particular perspective as first Speaker of the Scottish Parliament.
I think people see this as clarifying in the first place how you
stand and having clarified how you stand then clarifying the roles.
I think that is for everybody's benefit. Sometimes we even have
difficulties between Members of Parliament and Assembly Members,
not in David's case because he is both, but in other circumstances
you can get "That is a case for me, now it is a case for
you". Sometimes you want to pass all the cases over, particularly
the difficult ones. Sometimes you want to grab all the cases because
you think that might be good for your reputation. That is between
MPs and AMs without any complication from the list. It is very
important to have the clearest possible view, at the point of
election and after election, when it comes to the question of
to whom do you go for somebody to help you when you have a difficulty
with Executive decisions.
Q256 Mr Crabb: I would like the Secretary
of State to comment as well. You do not think it is irresponsible
in a way for the Government to press aheadignoring the
Electoral Commission's concernswith a measure which many
people will regard as self-interested?
Rhodri Morgan: How can it be self-interested
when it is supported by your predecessor, a former Conservative
secretary of state; by Alex Carlile, a former Liberal Democrat
MP; by Lord David Steel, a former Liberal Democrat leader and
then Speaker of the Scottish Parliament. Other Members from the
Conservative Party who I will not quote here because that would
not be fair, I have not asked their permission, very prominent,
have said the present arrangements are unsupportable.
Q257 Mr Crabb: I am asking about
the evidence the Electoral Commission has given this inquiry.
Mr Hain: I am happy to respond
directly to that. I think the Electoral Commission plays a very
valuable role but it can get things wrong, and I think it has
got this wrong. Some of the evidence that it gave to this Committee
and elsewhere is almost politically unworldly, and does not really
take account of what is going on on the ground. I think the Electoral

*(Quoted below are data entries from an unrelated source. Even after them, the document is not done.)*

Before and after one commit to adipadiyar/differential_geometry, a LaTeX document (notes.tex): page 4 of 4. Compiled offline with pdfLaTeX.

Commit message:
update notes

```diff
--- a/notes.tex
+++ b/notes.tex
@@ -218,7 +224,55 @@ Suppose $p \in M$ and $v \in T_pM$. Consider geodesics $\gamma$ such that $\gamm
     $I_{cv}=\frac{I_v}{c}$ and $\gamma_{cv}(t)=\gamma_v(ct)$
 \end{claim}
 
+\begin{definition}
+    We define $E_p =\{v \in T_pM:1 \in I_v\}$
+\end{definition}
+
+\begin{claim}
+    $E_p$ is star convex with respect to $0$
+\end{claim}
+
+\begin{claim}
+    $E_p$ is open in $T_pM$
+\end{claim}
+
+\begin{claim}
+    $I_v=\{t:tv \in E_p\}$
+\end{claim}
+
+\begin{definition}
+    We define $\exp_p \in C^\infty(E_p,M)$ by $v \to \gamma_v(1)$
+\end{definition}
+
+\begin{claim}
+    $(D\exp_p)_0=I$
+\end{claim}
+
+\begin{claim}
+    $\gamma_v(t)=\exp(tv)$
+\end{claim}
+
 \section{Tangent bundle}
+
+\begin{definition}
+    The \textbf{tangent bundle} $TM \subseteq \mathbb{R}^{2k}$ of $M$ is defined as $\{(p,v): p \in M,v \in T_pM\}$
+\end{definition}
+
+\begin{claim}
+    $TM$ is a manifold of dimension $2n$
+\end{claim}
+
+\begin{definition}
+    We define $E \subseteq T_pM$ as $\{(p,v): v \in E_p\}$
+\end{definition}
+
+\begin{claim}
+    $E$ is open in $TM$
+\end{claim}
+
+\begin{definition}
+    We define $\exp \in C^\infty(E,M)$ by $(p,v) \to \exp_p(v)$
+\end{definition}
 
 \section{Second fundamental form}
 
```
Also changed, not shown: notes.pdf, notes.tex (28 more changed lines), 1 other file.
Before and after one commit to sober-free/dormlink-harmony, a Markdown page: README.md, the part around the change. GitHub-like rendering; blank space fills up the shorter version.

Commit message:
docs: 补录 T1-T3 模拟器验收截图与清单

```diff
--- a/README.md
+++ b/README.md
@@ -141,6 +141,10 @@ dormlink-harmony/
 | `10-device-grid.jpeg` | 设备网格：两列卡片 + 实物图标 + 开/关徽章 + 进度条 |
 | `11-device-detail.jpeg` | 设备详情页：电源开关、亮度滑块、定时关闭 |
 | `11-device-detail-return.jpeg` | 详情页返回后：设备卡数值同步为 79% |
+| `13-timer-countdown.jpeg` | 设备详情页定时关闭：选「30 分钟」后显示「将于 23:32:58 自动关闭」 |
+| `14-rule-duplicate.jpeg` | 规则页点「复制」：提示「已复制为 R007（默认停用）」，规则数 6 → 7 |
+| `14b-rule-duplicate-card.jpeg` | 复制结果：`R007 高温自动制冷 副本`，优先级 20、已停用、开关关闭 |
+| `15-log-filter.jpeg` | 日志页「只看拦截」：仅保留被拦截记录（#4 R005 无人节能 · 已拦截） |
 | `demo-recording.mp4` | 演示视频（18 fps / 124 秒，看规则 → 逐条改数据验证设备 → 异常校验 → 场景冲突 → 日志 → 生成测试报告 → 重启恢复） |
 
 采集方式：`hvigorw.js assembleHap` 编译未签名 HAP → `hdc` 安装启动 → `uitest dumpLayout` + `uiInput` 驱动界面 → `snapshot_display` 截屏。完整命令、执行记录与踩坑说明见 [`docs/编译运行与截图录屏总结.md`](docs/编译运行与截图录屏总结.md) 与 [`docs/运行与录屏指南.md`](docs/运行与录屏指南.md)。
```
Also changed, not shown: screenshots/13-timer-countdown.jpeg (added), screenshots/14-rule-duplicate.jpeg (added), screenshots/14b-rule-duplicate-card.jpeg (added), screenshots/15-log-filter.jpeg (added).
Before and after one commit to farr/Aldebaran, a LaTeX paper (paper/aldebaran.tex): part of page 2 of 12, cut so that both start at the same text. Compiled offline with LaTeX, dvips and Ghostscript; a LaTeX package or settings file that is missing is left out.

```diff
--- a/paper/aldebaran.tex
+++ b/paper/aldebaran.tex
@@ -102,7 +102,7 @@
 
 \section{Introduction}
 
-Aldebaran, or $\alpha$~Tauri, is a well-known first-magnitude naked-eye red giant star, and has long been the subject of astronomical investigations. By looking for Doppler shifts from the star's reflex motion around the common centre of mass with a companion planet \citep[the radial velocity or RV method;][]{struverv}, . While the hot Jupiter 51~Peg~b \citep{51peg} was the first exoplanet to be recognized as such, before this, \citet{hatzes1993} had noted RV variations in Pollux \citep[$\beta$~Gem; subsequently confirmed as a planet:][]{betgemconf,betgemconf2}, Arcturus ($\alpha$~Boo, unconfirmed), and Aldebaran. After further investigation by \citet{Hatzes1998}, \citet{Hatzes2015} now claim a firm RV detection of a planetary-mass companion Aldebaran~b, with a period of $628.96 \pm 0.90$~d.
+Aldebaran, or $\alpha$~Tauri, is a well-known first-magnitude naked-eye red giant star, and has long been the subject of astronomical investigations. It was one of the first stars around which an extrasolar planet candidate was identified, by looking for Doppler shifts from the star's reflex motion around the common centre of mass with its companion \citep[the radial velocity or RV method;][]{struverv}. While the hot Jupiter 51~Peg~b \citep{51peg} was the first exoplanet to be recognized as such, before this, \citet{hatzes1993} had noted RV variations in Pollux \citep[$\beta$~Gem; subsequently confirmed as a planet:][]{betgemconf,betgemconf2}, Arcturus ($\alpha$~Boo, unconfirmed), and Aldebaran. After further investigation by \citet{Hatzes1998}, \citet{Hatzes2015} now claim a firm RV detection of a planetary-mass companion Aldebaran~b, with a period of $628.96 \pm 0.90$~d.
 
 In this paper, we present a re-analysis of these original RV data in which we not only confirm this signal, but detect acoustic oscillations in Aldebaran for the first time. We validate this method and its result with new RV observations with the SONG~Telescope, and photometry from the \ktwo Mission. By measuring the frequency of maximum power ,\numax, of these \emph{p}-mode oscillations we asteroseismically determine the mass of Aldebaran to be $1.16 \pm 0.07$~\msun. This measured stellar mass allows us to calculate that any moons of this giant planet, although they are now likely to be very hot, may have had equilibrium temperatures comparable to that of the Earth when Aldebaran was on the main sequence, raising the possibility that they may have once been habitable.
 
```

Commission should continue to perform its important role but take
account of political reality from time to time; in this instance
clearly it has not.
Q258 Mr Jones: Do you not think it
is important to gain a consensus over electoral reform so that
this charge of partisanship can be properly refuted?
Rhodri Morgan: I cannot see how
anybody can make a charge of partisanship in the light of the
support that has been given to this clarification of the roles
of list and constituency MPs by a former Conservative Secretary
of State, by a former very senior Liberal Democrat MP, by a former
Liberal Democrat Leader and Scottish Parliament Speaker. It is
absolutely clear that there is widespread support from senior
figures from across all departments which shoots down your charge
Mr Hain: And I think by, if I
am not wrong, Preseli Pembrokeshire Conservative Association which
has also criticised this policy. Is that not right?
Mr Crabb: I think they favour abolition.
Q259 Mr Jones: There is clearly no
consensus. Respected commentators think it is partisan and frankly
you do not care.
Rhodri Morgan: There is no consensus
for the present system.